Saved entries

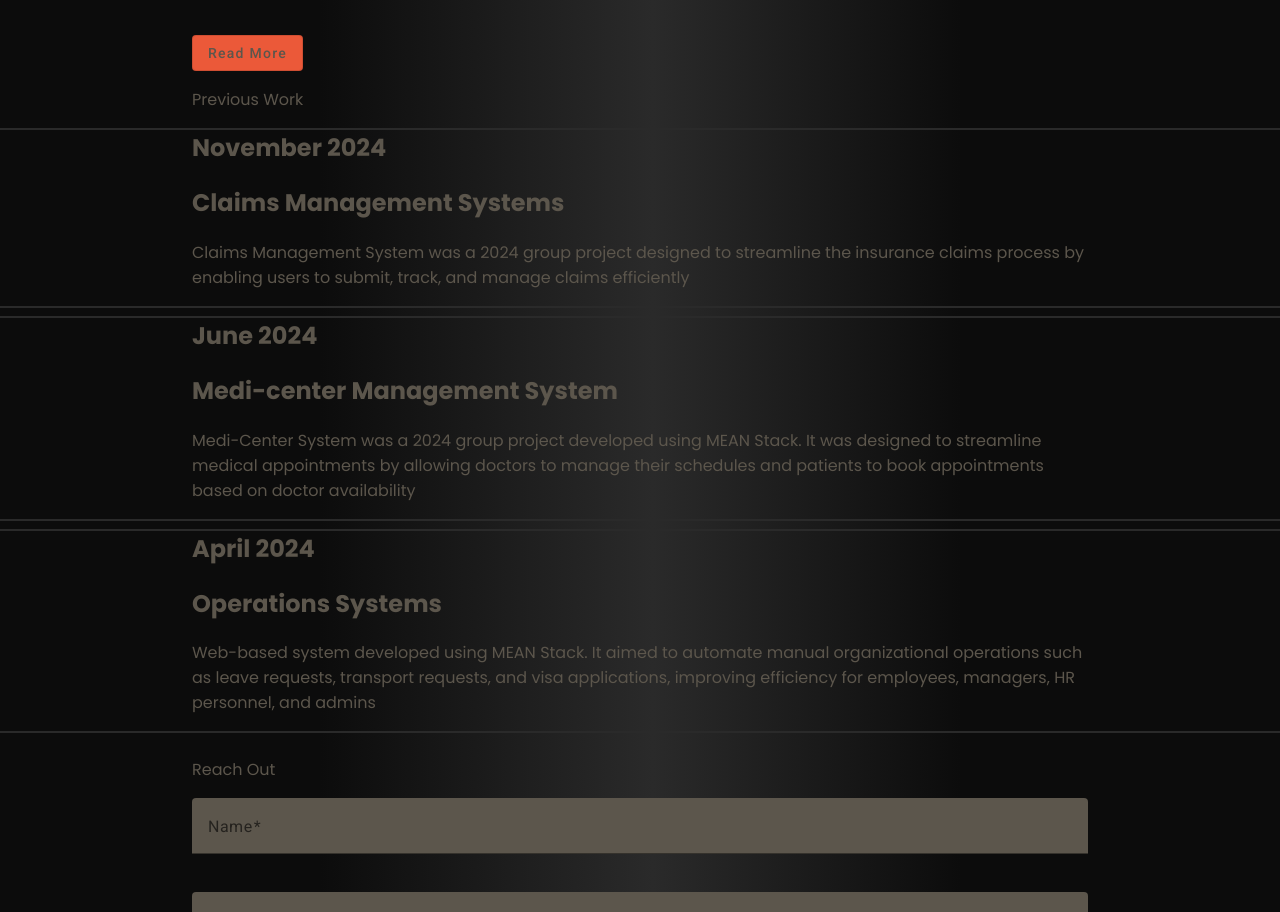
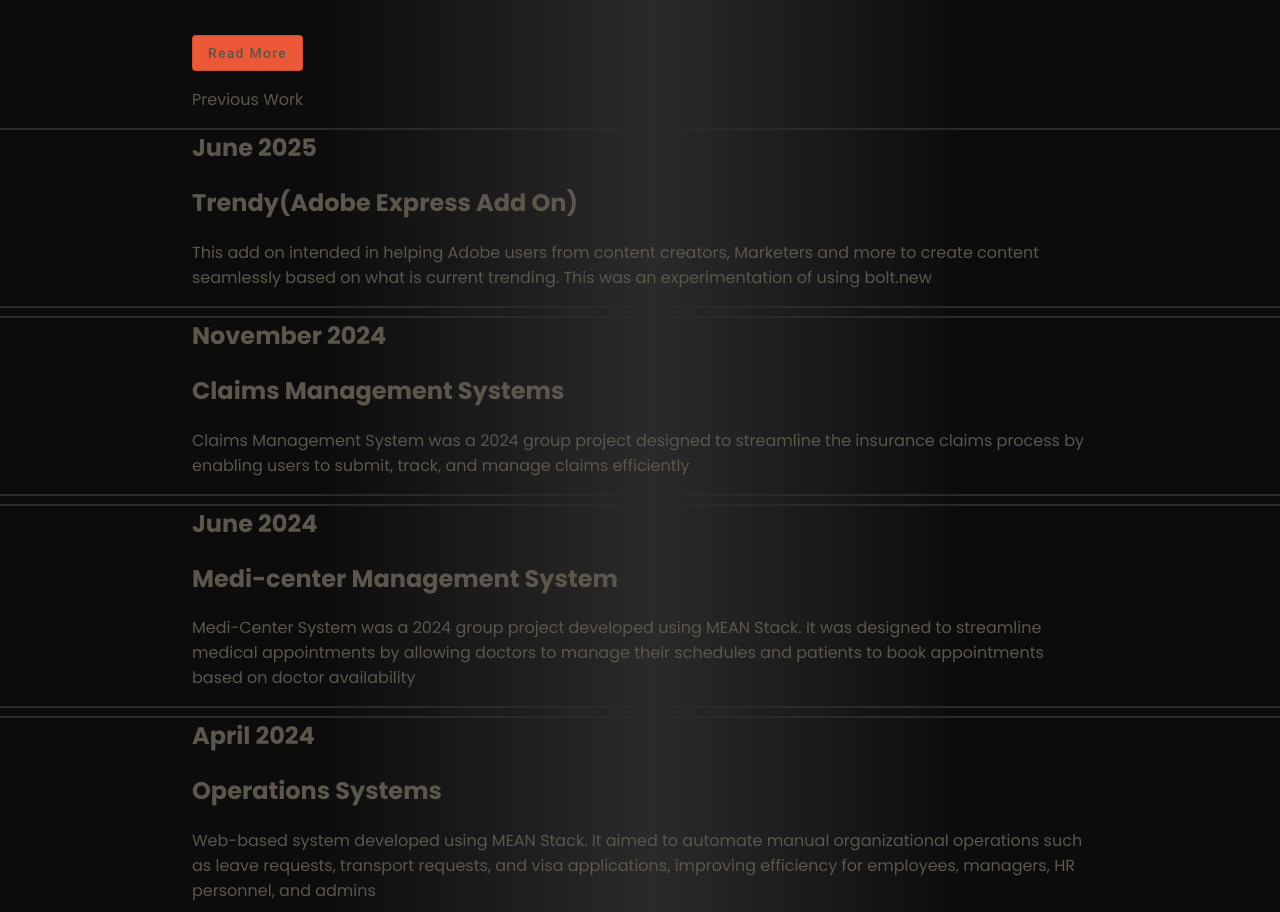
Before and after one commit to Simphiwe20/portfolio-website, an Angular app: page /home in a window 1280 px wide. Shown: the part 1022-1934 px from the top of the page. Built offline with nearby package versions, Linux system fonts and the light colour scheme; a web font is replaced by a local one.

Commit message:
Trendy app added

```diff
--- a/src/app/components/projects/projects.component.ts
+++ b/src/app/components/projects/projects.component.ts
@@ -16,6 +16,7 @@ export class ProjectsComponent implements AfterViewInit {
 
   projects: any[] = [
 
+    { name: 'Trendy(Adobe Express Add On)', year: 'June 2025', descriprion: "This add on intended in helping Adobe users from content creators, Marketers and more to create content seamlessly based on what is current trending. This was an experimentation of using bolt.new", technologies: 'MERN STACK(MongoDB, Express JS, React, Node JS)', link: 'https://melodic-brigadeiros-9c45f7.netlify.app/' },
     { name: 'Claims Management Systems', year: 'November 2024', descriprion: "Claims Management System was a 2024 group project designed to streamline the insurance claims process by enabling users to submit, track, and manage claims efficiently", technologies: 'MEAN STACK(MongoDB, Express JS, Angular JS and Node JS)', link: 'https://github.com/Simphiwe20/cms.git' },
     { name: 'Medi-center Management System', year: 'June 2024', descriprion: "Medi-Center System was a 2024 group project developed using MEAN Stack. It was designed to streamline medical appointments by allowing doctors to manage their schedules and patients to book appointments based on doctor availability", technologies: 'MEAN STACK(MongoDB, Express JS, Angular JS and Node JS)', link: 'https://github.com/Simphiwe20/medical-center-systems.git' },
     { name: 'Operations Systems', year: 'April 2024', descriprion: "Web-based system developed using MEAN Stack. It aimed to automate manual organizational operations such as leave requests, transport requests, and visa applications, improving efficiency for employees, managers, HR personnel, and admins", technologies: 'MEAN STACK(MongoDB, Express JS, Angular JS and Node JS)', link: 'https://github.com/Simphiwe20/operations-systems2.0' }
```
Also changed, not shown: 1 other file (tests, documents, lock files or other folders).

Problem to work on:
The entries above are to be reproduced exactly, with the pictures dropped.

Finished task:
Before and after one commit to Simphiwe20/portfolio-website, an Angular app: page /home in a window 1280 px wide. Shown: the part 1022-1934 px from the top of the page. Built offline with nearby package versions, Linux system fonts and the light colour scheme; a web font is replaced by a local one.

Commit message:
Trendy app added

```diff
--- a/src/app/components/projects/projects.component.ts
+++ b/src/app/components/projects/projects.component.ts
@@ -16,6 +16,7 @@ export class ProjectsComponent implements AfterViewInit {
 
   projects: any[] = [
 
+    { name: 'Trendy(Adobe Express Add On)', year: 'June 2025', descriprion: "This add on intended in helping Adobe users from content creators, Marketers and more to create content seamlessly based on what is current trending. This was an experimentation of using bolt.new", technologies: 'MERN STACK(MongoDB, Express JS, React, Node JS)', link: 'https://melodic-brigadeiros-9c45f7.netlify.app/' },
     { name: 'Claims Management Systems', year: 'November 2024', descriprion: "Claims Management System was a 2024 group project designed to streamline the insurance claims process by enabling users to submit, track, and manage claims efficiently", technologies: 'MEAN STACK(MongoDB, Express JS, Angular JS and Node JS)', link: 'https://github.com/Simphiwe20/cms.git' },
     { name: 'Medi-center Management System', year: 'June 2024', descriprion: "Medi-Center System was a 2024 group project developed using MEAN Stack. It was designed to streamline medical appointments by allowing doctors to manage their schedules and patients to book appointments based on doctor availability", technologies: 'MEAN STACK(MongoDB, Express JS, Angular JS and Node JS)', link: 'https://github.com/Simphiwe20/medical-center-systems.git' },
     { name: 'Operations Systems', year: 'April 2024', descriprion: "Web-based system developed using MEAN Stack. It aimed to automate manual organizational operations such as leave requests, transport requests, and visa applications, improving efficiency for employees, managers, HR personnel, and admins", technologies: 'MEAN STACK(MongoDB, Express JS, Angular JS and Node JS)', link: 'https://github.com/Simphiwe20/operations-systems2.0' }
```
Also changed, not shown: 1 other file (tests, documents, lock files or other folders).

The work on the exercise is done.